Data excerpts
****************

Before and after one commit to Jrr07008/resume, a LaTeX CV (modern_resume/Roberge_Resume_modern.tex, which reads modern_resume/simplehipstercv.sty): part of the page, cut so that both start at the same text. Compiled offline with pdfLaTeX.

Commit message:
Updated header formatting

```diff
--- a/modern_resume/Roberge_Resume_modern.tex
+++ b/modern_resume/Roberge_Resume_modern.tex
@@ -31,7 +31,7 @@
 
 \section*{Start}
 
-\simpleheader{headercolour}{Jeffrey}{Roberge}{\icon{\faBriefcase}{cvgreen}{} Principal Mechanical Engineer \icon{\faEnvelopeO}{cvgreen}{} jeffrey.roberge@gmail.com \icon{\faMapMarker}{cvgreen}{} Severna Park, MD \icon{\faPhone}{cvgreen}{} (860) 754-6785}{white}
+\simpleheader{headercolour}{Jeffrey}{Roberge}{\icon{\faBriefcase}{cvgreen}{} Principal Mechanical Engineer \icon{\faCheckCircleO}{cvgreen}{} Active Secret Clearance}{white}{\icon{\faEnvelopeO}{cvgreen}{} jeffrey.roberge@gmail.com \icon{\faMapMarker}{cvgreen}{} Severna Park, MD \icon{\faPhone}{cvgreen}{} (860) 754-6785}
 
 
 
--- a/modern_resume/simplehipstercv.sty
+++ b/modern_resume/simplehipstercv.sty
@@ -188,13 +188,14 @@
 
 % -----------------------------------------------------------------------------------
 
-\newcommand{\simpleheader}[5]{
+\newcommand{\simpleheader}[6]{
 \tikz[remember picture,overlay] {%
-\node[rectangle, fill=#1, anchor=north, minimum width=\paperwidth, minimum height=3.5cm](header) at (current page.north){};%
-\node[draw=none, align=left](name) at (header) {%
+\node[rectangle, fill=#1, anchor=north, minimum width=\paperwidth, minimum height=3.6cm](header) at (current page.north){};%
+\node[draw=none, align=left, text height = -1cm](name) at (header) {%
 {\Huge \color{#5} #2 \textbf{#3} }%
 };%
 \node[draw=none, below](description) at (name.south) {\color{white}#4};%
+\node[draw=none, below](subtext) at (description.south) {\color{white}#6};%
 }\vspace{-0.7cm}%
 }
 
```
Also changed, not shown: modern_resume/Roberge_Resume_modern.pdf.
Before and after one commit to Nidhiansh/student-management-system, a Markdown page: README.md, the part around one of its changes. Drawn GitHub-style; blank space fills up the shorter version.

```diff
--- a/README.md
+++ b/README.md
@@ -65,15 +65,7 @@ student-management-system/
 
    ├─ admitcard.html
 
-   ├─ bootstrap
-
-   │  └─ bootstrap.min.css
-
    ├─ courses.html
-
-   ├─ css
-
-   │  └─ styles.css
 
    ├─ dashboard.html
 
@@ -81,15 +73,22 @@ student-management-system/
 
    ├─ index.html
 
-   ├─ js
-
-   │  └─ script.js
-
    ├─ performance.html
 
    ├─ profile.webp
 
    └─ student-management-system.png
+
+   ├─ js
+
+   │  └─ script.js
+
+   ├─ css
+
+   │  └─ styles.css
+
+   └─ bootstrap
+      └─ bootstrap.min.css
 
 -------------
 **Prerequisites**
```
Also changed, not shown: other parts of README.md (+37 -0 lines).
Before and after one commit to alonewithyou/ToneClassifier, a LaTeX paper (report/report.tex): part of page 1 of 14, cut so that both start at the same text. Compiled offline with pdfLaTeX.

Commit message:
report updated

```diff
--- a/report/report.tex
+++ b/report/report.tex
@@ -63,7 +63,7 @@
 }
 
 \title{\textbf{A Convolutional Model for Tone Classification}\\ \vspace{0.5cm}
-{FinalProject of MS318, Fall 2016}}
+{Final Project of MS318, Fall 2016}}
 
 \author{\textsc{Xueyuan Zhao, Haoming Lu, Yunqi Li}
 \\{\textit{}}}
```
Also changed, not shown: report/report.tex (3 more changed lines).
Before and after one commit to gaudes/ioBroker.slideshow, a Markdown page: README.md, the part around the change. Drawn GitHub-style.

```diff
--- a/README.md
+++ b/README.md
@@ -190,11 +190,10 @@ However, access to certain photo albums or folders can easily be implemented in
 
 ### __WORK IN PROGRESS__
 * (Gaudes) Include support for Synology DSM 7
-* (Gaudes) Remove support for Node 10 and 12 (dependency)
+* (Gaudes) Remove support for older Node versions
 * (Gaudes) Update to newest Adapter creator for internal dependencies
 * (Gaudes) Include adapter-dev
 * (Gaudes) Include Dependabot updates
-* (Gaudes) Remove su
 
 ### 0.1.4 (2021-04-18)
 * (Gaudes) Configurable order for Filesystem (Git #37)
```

****************

WHAT TO DO
Reproduce each entry exactly, leaving out nothing.

YOUR RESPONSE
Before and after one commit to Jrr07008/resume, a LaTeX CV (modern_resume/Roberge_Resume_modern.tex, which reads modern_resume/simplehipstercv.sty): part of the page, cut so that both start at the same text. Compiled offline with pdfLaTeX.

Commit message:
Updated header formatting

```diff
--- a/modern_resume/Roberge_Resume_modern.tex
+++ b/modern_resume/Roberge_Resume_modern.tex
@@ -31,7 +31,7 @@
 
 \section*{Start}
 
-\simpleheader{headercolour}{Jeffrey}{Roberge}{\icon{\faBriefcase}{cvgreen}{} Principal Mechanical Engineer \icon{\faEnvelopeO}{cvgreen}{} jeffrey.roberge@gmail.com \icon{\faMapMarker}{cvgreen}{} Severna Park, MD \icon{\faPhone}{cvgreen}{} (860) 754-6785}{white}
+\simpleheader{headercolour}{Jeffrey}{Roberge}{\icon{\faBriefcase}{cvgreen}{} Principal Mechanical Engineer \icon{\faCheckCircleO}{cvgreen}{} Active Secret Clearance}{white}{\icon{\faEnvelopeO}{cvgreen}{} jeffrey.roberge@gmail.com \icon{\faMapMarker}{cvgreen}{} Severna Park, MD \icon{\faPhone}{cvgreen}{} (860) 754-6785}
 
 
 
--- a/modern_resume/simplehipstercv.sty
+++ b/modern_resume/simplehipstercv.sty
@@ -188,13 +188,14 @@
 
 % -----------------------------------------------------------------------------------
 
-\newcommand{\simpleheader}[5]{
+\newcommand{\simpleheader}[6]{
 \tikz[remember picture,overlay] {%
-\node[rectangle, fill=#1, anchor=north, minimum width=\paperwidth, minimum height=3.5cm](header) at (current page.north){};%
-\node[draw=none, align=left](name) at (header) {%
+\node[rectangle, fill=#1, anchor=north, minimum width=\paperwidth, minimum height=3.6cm](header) at (current page.north){};%
+\node[draw=none, align=left, text height = -1cm](name) at (header) {%
 {\Huge \color{#5} #2 \textbf{#3} }%
 };%
 \node[draw=none, below](description) at (name.south) {\color{white}#4};%
+\node[draw=none, below](subtext) at (description.south) {\color{white}#6};%
 }\vspace{-0.7cm}%
 }
 
```
Also changed, not shown: modern_resume/Roberge_Resume_modern.pdf.
Before and after one commit to Nidhiansh/student-management-system, a Markdown page: README.md, the part around one of its changes. Drawn GitHub-style; blank space fills up the shorter version.

```diff
--- a/README.md
+++ b/README.md
@@ -65,15 +65,7 @@ student-management-system/
 
    ├─ admitcard.html
 
-   ├─ bootstrap
-
-   │  └─ bootstrap.min.css
-
    ├─ courses.html
-
-   ├─ css
-
-   │  └─ styles.css
 
    ├─ dashboard.html
 
@@ -81,15 +73,22 @@ student-management-system/
 
    ├─ index.html
 
-   ├─ js
-
-   │  └─ script.js
-
    ├─ performance.html
 
    ├─ profile.webp
 
    └─ student-management-system.png
+
+   ├─ js
+
+   │  └─ script.js
+
+   ├─ css
+
+   │  └─ styles.css
+
+   └─ bootstrap
+      └─ bootstrap.min.css
 
 -------------
 **Prerequisites**
```
Also changed, not shown: other parts of README.md (+37 -0 lines).
Before and after one commit to alonewithyou/ToneClassifier, a LaTeX paper (report/report.tex): part of page 1 of 14, cut so that both start at the same text. Compiled offline with pdfLaTeX.

Commit message:
report updated

```diff
--- a/report/report.tex
+++ b/report/report.tex
@@ -63,7 +63,7 @@
 }
 
 \title{\textbf{A Convolutional Model for Tone Classification}\\ \vspace{0.5cm}
-{FinalProject of MS318, Fall 2016}}
+{Final Project of MS318, Fall 2016}}
 
 \author{\textsc{Xueyuan Zhao, Haoming Lu, Yunqi Li}
 \\{\textit{}}}
```
Also changed, not shown: report/report.tex (3 more changed lines).
Before and after one commit to gaudes/ioBroker.slideshow, a Markdown page: README.md, the part around the change. Drawn GitHub-style.

```diff
--- a/README.md
+++ b/README.md
@@ -190,11 +190,10 @@ However, access to certain photo albums or folders can easily be implemented in
 
 ### __WORK IN PROGRESS__
 * (Gaudes) Include support for Synology DSM 7
-* (Gaudes) Remove support for Node 10 and 12 (dependency)
+* (Gaudes) Remove support for older Node versions
 * (Gaudes) Update to newest Adapter creator for internal dependencies
 * (Gaudes) Include adapter-dev
 * (Gaudes) Include Dependabot updates
-* (Gaudes) Remove su
 
 ### 0.1.4 (2021-04-18)
 * (Gaudes) Configurable order for Filesystem (Git #37)
```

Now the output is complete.